*** Opening of SOURCE MATERIAL ***

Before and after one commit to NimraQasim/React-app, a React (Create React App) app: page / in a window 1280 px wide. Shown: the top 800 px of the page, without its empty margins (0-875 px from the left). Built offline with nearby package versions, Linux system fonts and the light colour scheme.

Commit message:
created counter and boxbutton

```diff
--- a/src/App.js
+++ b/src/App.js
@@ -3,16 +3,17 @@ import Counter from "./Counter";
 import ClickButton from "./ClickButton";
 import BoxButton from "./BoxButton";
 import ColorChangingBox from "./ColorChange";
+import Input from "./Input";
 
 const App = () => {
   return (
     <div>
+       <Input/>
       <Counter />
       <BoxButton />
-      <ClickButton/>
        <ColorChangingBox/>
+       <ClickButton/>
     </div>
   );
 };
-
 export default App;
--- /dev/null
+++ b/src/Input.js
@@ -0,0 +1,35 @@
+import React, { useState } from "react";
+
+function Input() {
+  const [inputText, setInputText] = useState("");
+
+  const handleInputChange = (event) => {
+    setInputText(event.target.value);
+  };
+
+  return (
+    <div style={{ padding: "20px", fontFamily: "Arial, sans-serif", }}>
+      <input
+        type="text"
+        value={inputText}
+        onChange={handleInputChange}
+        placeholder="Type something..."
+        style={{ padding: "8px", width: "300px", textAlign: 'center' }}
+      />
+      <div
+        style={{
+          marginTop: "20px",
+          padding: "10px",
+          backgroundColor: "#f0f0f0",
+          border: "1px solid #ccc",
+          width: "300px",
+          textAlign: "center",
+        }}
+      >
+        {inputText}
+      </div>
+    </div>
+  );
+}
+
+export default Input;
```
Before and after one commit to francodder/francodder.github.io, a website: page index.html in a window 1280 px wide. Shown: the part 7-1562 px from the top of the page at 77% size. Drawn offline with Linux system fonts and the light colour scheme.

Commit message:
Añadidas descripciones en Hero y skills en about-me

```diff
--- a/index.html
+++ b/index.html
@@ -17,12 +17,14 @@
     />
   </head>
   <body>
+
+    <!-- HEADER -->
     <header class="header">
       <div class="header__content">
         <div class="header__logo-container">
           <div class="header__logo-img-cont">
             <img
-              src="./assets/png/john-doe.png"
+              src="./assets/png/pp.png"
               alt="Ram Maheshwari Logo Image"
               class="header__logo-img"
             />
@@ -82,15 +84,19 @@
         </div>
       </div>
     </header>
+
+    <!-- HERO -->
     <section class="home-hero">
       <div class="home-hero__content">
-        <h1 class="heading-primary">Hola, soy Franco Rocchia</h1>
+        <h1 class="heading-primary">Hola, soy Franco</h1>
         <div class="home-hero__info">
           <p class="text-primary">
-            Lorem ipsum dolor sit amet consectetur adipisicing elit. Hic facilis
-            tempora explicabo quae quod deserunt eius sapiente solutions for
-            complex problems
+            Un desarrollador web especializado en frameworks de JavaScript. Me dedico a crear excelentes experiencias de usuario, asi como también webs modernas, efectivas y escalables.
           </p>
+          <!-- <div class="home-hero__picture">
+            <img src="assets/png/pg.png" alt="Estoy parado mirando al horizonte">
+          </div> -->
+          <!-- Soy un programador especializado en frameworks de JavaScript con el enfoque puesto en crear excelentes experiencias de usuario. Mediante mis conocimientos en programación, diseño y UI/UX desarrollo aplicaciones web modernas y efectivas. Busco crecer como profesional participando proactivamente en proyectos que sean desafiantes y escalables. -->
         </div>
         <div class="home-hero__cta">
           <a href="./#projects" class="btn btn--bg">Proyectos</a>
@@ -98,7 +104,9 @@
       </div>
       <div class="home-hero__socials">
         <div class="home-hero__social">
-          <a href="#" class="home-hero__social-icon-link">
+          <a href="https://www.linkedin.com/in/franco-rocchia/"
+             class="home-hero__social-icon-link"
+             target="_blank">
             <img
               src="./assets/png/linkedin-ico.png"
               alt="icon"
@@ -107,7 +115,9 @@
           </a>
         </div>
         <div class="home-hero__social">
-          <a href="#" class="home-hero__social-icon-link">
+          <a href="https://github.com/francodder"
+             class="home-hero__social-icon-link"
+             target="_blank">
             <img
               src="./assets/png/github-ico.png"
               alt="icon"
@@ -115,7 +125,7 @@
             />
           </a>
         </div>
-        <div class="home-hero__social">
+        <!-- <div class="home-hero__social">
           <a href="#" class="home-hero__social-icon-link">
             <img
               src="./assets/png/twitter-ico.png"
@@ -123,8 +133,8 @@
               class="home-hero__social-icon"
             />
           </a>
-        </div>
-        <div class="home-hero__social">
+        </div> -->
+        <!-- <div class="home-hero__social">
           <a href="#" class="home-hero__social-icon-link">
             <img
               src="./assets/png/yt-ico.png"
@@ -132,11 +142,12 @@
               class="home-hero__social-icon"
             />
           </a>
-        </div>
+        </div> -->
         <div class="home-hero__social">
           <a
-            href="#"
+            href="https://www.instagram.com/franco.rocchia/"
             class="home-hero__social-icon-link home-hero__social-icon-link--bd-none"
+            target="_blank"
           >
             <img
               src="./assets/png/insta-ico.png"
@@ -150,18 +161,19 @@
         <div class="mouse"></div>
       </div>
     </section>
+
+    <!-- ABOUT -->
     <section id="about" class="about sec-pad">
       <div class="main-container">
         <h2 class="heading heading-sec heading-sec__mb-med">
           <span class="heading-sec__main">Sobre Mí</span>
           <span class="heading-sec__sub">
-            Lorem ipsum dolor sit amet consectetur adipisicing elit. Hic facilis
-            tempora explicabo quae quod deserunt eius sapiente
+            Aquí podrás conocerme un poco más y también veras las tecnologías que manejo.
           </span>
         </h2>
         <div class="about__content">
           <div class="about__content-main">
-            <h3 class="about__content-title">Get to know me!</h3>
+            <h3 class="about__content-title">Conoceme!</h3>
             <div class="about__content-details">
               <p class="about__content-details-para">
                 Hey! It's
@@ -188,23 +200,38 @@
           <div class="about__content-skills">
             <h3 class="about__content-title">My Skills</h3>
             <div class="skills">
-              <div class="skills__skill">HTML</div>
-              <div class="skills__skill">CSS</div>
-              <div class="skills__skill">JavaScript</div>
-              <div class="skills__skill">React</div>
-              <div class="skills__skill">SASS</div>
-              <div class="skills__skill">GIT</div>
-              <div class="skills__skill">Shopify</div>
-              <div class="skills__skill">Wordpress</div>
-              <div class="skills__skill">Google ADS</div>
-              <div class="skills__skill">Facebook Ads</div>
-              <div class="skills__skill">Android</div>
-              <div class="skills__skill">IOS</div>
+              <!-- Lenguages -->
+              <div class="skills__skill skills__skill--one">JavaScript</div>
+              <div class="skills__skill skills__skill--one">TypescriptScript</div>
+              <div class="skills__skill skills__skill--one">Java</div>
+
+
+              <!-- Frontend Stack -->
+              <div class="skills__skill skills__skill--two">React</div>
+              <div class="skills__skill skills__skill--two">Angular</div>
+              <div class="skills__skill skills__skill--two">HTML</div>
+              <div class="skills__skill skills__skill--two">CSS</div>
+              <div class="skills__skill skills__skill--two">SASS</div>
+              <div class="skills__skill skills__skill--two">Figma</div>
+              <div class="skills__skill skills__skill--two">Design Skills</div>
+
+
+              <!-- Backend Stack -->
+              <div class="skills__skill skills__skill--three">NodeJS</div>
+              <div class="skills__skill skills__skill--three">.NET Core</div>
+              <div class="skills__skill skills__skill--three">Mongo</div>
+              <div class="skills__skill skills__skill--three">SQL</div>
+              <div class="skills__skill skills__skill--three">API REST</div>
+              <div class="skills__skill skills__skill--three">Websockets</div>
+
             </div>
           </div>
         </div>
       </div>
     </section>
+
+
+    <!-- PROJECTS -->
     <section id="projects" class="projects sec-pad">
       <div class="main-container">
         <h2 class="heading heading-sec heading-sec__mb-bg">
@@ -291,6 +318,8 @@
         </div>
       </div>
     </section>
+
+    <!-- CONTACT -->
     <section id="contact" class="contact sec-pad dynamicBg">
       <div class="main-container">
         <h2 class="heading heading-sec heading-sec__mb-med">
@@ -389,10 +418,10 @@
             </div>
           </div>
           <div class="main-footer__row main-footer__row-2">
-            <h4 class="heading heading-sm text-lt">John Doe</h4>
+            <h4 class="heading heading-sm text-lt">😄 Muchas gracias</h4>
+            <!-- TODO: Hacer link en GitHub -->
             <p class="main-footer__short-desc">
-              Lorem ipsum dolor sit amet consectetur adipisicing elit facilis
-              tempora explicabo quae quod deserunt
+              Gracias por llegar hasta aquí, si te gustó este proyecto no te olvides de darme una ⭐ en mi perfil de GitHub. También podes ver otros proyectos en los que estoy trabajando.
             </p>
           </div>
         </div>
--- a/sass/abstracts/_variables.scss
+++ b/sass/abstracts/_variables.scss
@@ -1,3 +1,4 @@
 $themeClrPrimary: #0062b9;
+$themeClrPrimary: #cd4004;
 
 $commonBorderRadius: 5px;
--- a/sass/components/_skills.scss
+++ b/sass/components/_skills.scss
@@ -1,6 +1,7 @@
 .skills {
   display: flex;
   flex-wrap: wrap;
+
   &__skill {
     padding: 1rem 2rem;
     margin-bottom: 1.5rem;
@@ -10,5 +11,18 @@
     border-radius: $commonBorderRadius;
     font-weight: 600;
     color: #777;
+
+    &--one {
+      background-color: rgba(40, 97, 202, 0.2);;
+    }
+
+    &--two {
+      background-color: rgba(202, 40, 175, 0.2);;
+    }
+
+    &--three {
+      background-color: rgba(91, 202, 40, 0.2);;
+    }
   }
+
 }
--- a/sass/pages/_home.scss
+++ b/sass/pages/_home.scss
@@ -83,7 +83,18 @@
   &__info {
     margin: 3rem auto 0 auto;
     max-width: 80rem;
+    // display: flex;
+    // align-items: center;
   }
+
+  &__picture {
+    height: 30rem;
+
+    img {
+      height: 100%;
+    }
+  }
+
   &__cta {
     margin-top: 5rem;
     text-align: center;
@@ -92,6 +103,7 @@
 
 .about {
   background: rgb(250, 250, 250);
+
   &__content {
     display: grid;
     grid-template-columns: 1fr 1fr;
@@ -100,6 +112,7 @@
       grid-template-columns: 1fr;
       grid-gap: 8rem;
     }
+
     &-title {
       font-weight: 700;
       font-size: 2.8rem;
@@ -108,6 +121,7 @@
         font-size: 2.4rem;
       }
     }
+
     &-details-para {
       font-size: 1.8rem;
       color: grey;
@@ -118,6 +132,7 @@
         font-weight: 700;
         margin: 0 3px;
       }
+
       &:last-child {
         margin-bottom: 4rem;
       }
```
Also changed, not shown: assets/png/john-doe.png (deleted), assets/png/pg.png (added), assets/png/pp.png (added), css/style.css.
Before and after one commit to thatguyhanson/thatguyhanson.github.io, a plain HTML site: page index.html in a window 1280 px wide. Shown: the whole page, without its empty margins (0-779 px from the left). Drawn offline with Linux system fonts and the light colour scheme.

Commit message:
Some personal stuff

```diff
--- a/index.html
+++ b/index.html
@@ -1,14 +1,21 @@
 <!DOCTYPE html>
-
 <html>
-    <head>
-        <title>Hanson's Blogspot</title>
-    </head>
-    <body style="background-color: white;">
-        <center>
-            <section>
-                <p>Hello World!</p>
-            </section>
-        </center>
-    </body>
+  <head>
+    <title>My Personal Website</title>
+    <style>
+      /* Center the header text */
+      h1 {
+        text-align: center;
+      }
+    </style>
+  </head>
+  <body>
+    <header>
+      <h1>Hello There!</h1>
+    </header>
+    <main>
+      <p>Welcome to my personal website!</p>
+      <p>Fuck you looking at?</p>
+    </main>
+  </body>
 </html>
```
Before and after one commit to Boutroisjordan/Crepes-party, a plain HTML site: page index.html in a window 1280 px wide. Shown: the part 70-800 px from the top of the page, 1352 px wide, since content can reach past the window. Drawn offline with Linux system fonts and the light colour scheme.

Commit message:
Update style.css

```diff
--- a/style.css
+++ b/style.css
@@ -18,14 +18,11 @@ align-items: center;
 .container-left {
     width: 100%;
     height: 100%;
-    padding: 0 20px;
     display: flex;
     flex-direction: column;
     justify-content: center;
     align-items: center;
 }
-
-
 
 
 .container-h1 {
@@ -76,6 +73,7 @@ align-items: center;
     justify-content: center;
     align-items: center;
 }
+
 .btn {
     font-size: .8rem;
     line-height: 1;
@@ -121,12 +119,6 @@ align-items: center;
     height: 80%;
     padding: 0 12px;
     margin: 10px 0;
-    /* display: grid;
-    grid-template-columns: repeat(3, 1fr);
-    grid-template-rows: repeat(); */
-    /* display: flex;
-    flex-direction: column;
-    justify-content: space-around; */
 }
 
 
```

*** Close of SOURCE MATERIAL ***

Copy every line of the data that carries the word "height".

WRITTEN RESPONSE =
+    height: 30rem;
+      height: 100%;
     height: 100%;
     line-height: 1;
     height: 80%;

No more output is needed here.